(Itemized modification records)
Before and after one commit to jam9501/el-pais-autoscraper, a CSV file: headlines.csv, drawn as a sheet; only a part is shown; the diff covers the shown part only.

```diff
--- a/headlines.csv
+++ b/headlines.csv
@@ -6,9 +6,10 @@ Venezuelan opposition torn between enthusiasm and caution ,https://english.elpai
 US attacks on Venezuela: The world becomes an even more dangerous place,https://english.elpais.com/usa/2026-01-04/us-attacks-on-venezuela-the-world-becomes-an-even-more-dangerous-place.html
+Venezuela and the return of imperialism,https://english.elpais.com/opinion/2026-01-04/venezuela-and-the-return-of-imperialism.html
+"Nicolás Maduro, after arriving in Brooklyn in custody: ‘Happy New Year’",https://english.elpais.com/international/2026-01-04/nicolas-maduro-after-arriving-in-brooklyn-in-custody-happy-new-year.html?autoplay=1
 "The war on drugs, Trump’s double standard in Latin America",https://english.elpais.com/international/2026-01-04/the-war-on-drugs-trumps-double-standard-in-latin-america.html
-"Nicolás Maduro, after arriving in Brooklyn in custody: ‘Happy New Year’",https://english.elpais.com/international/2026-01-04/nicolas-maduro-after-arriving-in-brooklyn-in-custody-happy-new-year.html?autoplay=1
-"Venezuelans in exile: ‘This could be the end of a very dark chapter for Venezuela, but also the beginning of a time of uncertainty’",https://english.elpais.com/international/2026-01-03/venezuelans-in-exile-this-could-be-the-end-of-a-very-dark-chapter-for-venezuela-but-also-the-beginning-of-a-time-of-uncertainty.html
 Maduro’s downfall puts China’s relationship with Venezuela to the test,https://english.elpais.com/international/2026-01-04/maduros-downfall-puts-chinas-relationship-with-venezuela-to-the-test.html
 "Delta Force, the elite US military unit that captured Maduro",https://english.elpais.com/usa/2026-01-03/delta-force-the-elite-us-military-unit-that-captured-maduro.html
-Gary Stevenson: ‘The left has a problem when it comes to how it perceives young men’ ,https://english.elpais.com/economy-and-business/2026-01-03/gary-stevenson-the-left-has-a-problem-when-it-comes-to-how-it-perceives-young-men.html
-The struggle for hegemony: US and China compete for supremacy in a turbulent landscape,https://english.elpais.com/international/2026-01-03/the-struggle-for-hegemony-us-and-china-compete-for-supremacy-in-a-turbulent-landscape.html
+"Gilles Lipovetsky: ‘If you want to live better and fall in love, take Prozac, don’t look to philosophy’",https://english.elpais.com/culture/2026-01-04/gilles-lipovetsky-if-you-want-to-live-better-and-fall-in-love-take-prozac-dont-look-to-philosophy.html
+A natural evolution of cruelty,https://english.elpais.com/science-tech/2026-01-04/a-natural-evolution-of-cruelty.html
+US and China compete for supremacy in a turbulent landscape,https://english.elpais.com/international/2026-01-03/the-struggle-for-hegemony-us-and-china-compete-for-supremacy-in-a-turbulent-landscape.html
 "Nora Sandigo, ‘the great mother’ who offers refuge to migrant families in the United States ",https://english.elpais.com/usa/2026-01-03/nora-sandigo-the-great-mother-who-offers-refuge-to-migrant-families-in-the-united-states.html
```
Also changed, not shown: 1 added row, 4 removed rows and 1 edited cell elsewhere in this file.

==

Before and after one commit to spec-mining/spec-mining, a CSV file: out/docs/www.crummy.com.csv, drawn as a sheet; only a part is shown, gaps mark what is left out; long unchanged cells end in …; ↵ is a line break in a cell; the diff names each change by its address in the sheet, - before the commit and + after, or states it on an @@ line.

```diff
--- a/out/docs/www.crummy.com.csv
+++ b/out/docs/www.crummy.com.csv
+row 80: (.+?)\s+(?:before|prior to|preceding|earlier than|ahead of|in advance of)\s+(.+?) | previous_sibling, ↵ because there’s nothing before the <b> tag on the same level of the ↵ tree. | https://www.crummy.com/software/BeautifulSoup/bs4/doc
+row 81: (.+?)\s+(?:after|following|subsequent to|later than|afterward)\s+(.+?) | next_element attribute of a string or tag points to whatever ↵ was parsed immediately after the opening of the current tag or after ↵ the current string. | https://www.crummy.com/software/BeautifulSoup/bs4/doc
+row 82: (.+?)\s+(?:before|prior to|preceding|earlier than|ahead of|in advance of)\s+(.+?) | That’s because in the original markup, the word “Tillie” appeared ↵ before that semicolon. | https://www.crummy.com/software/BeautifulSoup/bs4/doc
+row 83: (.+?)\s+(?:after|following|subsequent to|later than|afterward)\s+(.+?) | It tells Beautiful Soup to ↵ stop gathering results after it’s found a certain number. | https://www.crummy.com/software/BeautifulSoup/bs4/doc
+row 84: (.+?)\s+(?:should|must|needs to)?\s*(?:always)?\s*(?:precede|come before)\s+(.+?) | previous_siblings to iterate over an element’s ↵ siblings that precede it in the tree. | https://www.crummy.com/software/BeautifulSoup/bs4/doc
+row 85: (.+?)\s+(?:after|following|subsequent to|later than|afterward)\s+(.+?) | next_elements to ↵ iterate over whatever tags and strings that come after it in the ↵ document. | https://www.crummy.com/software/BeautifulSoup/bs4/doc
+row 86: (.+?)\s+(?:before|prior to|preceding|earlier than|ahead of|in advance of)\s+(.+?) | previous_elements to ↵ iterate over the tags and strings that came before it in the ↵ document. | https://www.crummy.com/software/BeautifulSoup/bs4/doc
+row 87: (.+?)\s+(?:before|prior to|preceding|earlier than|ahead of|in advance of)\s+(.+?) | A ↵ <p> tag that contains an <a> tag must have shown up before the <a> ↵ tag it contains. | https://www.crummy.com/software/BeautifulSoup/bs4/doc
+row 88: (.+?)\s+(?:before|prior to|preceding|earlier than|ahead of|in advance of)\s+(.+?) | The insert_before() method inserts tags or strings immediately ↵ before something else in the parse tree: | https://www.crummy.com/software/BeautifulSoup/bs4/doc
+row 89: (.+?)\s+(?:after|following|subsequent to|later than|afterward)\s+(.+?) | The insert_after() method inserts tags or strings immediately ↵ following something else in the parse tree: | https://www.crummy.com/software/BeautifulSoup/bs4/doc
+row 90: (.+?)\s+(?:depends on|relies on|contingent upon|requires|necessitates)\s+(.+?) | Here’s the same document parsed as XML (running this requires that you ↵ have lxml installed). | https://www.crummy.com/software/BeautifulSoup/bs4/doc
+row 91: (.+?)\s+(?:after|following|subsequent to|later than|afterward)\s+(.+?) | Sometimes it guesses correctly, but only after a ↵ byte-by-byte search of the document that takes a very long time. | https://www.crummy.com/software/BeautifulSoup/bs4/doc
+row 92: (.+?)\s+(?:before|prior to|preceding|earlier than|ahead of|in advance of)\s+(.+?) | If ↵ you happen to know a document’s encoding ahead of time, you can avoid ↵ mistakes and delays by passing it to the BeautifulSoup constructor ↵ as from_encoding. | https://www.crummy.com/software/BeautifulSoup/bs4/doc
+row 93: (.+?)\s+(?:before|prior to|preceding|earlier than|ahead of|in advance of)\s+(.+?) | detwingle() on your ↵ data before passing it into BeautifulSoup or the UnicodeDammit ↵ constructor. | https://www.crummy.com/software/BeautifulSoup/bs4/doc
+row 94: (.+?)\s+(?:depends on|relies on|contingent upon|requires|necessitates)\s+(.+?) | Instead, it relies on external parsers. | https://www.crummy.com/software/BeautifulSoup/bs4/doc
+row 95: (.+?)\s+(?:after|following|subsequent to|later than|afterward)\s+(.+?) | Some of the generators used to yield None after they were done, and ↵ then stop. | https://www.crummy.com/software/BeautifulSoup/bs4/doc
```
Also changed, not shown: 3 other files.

(WHAT IS BEING ASKED):
Only a number belongs in the answer: state how many lines of the entries above hold "headlines".

(YOUR RESPONSE):
3